How to complete this task: From the material beneath, pull every line with the word "https".

Supplied material:
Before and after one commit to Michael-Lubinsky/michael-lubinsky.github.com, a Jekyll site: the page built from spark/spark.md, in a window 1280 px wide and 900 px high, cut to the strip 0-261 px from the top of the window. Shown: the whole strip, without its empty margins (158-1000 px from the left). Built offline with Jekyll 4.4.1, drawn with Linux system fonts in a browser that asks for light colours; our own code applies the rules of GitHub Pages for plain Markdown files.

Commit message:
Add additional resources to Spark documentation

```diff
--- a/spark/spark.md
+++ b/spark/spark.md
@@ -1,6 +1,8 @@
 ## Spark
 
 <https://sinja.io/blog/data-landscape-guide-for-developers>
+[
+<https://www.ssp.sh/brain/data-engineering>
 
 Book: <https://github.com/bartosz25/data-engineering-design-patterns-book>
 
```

Answer to the exercise:
 <https://sinja.io/blog/data-landscape-guide-for-developers>
+<https://www.ssp.sh/brain/data-engineering>
 Book: <https://github.com/bartosz25/data-engineering-design-patterns-book>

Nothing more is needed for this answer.